An early photo of West Indian workers chatting.
In that year of early 1956 when I met Bea, I wasn’t much more than a teenager, an older adolescent. Bea was as an older woman whose age I calculated as being in her early sixties. But she still had that glow of a young woman as her beautiful brown skin did not reveal the wrinkles of old age. Nevertheless she might have been cruising in her early eighties. But it was my first encounter with a woman who had seen the beginnings of the web of railroad tracks laid to be the only transport available in the area and all of it was run by the Chiriqui Land Company. Continue reading
Old photo of West Indian working men doing their own laundry. They were not fortunate enough to have the help of WI women.

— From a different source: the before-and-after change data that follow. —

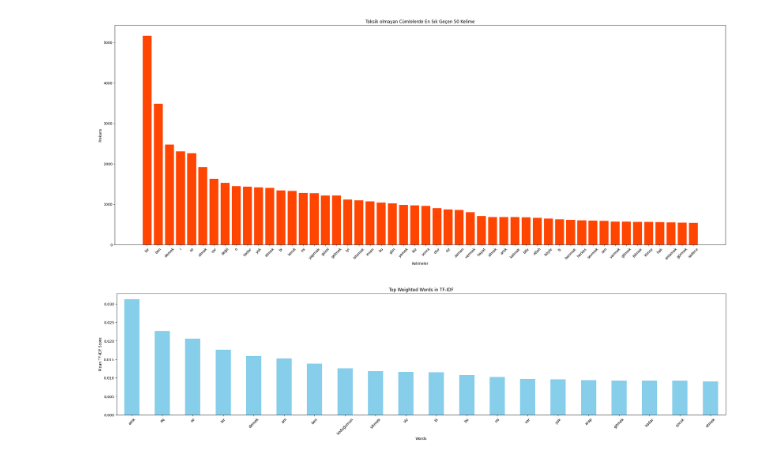
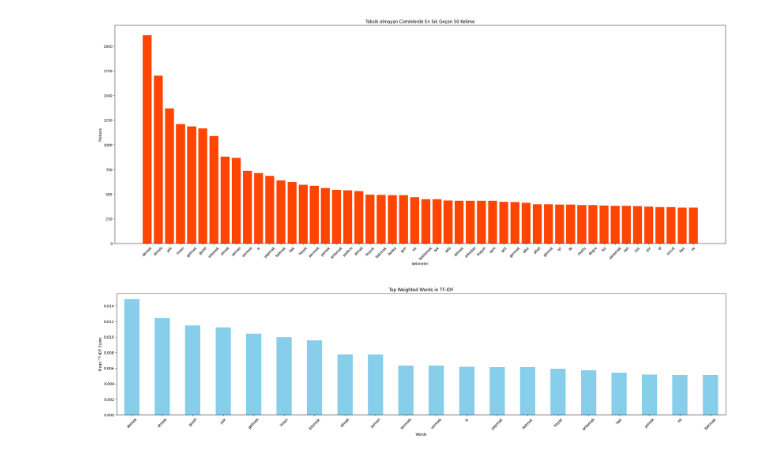
Before and after one commit to mbahadirk/Offensive-Text-Classification, a Jupyter notebook: representations.ipynb, the cells around one changed output. Cells and saved outputs as stored; diff of their text form; code cells hidden in the pictures.

```diff
--- a/representations.ipynb
+++ b/representations.ipynb
@@ -10,7 +10,7 @@ def show_frequency(path, labelName = 'label',contextName = 'root_text',word_coun
     df = df.drop(columns=['id'])
 
     # 'label' sütununda toksik (1) olanları filtrele
-    toxic_texts = df[df["label"] == toxicity]["root_text"]
+    toxic_texts = df[df[labelName] == toxicity][contextName]
 
     title = 'Toksik olmayan'
     if toxicity==1:
@@ -42,7 +42,7 @@ def show_frequency(path, labelName = 'label',contextName = 'root_text',word_coun
 # %%
 from sklearn.feature_extraction.text import TfidfVectorizer
 
-def tfidf(dataframe,show_count=20,max_features = 40000):
+def tfidf(dataframe,show_count=20):
     # Initialize the TfidfVectorizer with a limit on the number of features
     vectorizer = TfidfVectorizer(max_features=40000)  # Adjust max_features as needed
 
@@ -67,12 +67,16 @@ def tfidf(dataframe,show_count=20,max_features = 40000):
     plt.xlabel('Words')
     plt.ylabel('Mean TF-IDF Score')
     plt.xticks(rotation=45)
-    plt.savefig('toxic_tfidf.png')
+    plt.savefig('images/toxic_tfidf.png')
     plt.show()
 # %%
-show_frequency(path = 'datasets/test_verileri/deneme_dataset_50k.csv',toxicity = 0,word_count = 50)
-toxic_texts = df[df["label"] == 1]["root_text"]
+path= 'datasets/turkish_dataset/turkce_cumleler_kokler_corrected_50k.csv'
+df = pd.read_csv(path)
+toxicity = 0
+contextName = 'roots'
+show_frequency(path = path,toxicity = toxicity,word_count = 50, contextName = contextName)
+toxic_texts = df[df["label"] == 0][contextName].dropna()
 tfidf(toxic_texts)
 # %% [output]
-[figure, old version]
+[figure, new version]
-[figure, old version]
+[figure, new version]
```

As I got back to the work at hand a cool sea breeze reminded me that the surf was a short walk from where I had ended up that morning. Then I looked up and my host had disappeared into the house. Time seemed to fly and my muscles were not yet tired. The sun at that hour of the day had become merciless, however, as I continued to whack away all my troubles thinking, time and again, that I had better just jump on the first ferry and take may sorry self up the line and plead with my boss to give me back my job. Continue reading
Typical washday at a stream; in this case under Lagarto Bridge.
Courtesy of www.czimages.com
The presence of women who followed the laborers into the areas of construction of the railways was vital to the morale of the working man. Those women as first pioneers were hardy and won the respect and admiration of most of these roughneck Westindian men. Later it would be my understanding that many other people were attracted to the area of work because of those first groups of pioneer women. Continue reading